Failure of Structural Policies under the Agricultural Basic Law
If the increase in demand for agricultural protection in the course of postwar economic development stemmed from the shift in comparative advantage from agriculture to industry, was it not possible to reverse the trend by accelerating the growth rates of agricultural productivity through structural adjustments? In fact, ever since the 1961 Agricultural Basic Law was enacted with the goal of making agricultural income levels equal to those in other industries, the Japanese government has worked untiringly to achieve this target through improving the agricultural structure. As indicated by the ‘selective expansion’ slogan, this has meant policies designed to raise agricultural production efficiency and farm income by transferring resources from the production of farm products of low-income elasticities to those of high-income elasticities, and by expanding the scale of operations. Yet despite these policy efforts, it proved difficult to achieve income equalization through agricultural restructuring alone, and protective policies had to be resorted to, primarily because the rapid economic growth induced such rapid increases in non-agricultural income that agricultural restructuring and the improvements in labour productivity in agriculture could not keep pace. But was it not possible to achieve structural adjustments at a sufficiently rapid rate so that the income parity could have been achieved through an increase in agricultural productivity?
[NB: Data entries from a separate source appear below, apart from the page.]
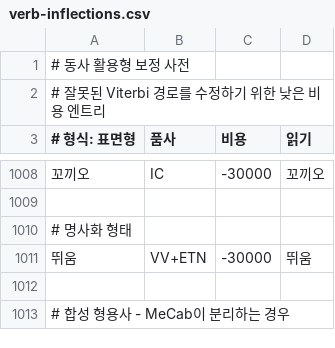
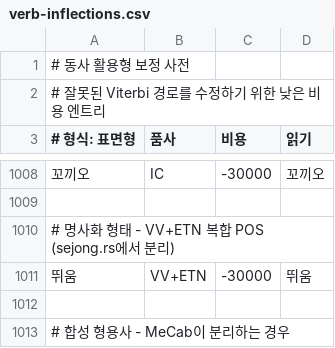
Before and after one commit to hephaex/mecab-ko, a CSV file: data/user-dict/verb-inflections.csv, drawn as a sheet; only a part is shown, gaps mark what is left out.

```diff
--- a/data/user-dict/verb-inflections.csv
+++ b/data/user-dict/verb-inflections.csv
@@ -1009,3 +1009,3 @@
 
-# 명사화 형태
+# 명사화 형태 - VV+ETN 복합 POS (sejong.rs에서 분리)
 뛰움,VV+ETN,-30000,뛰움
```
Also changed, not shown: data/eval/sample.tsv.
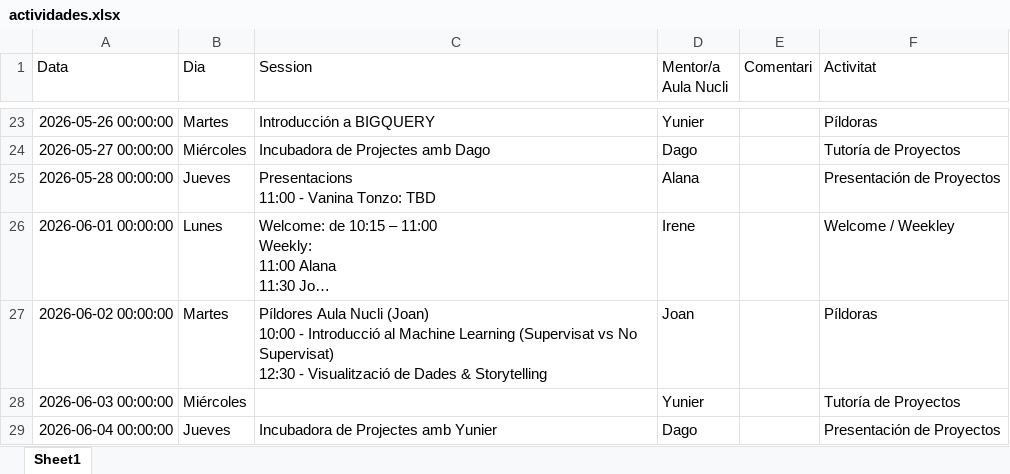
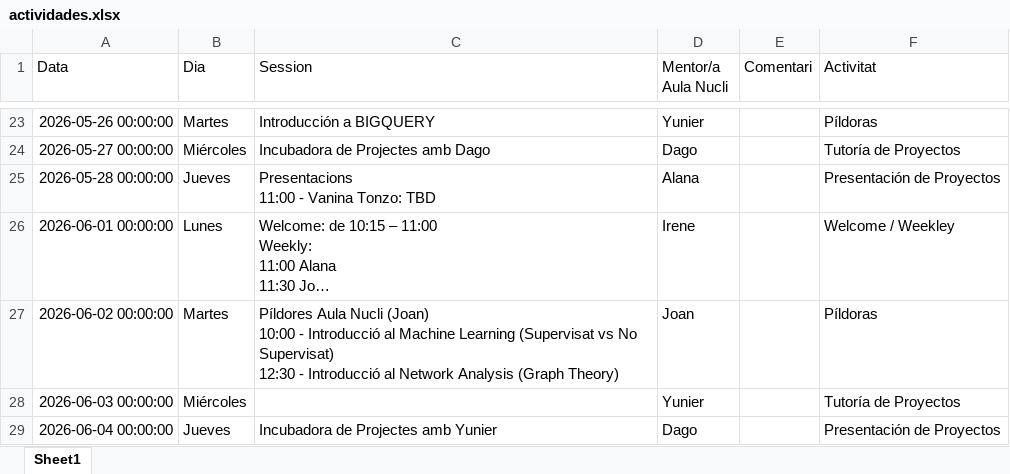
Before and after one commit to alanaolivieri/P2P-ITA, an Excel workbook: data/actividades.xlsx, sheet Sheet1, drawn as a sheet; only a part is shown, gaps mark what is left out; long unchanged cells end in …; values as stored, in another font and other column widths than the file's, no borders; the diff names each change by its address in the sheet, - before the commit and + after, or states it on an @@ line.

```diff
--- a/data/actividades.xlsx (sheet Sheet1)
+++ b/data/actividades.xlsx (sheet Sheet1)
-C27 (Session): …12:30 - Visualització de Dades & Storytelling
+C27 (Session): …12:30 - Introducció al Network Analysis (Graph Theory)
```
Also changed, not shown: data/p2p_latest.xlsx.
What were the major impediments to the structural adjustments?
KeywordsEurope Income Marketing Explosive Expense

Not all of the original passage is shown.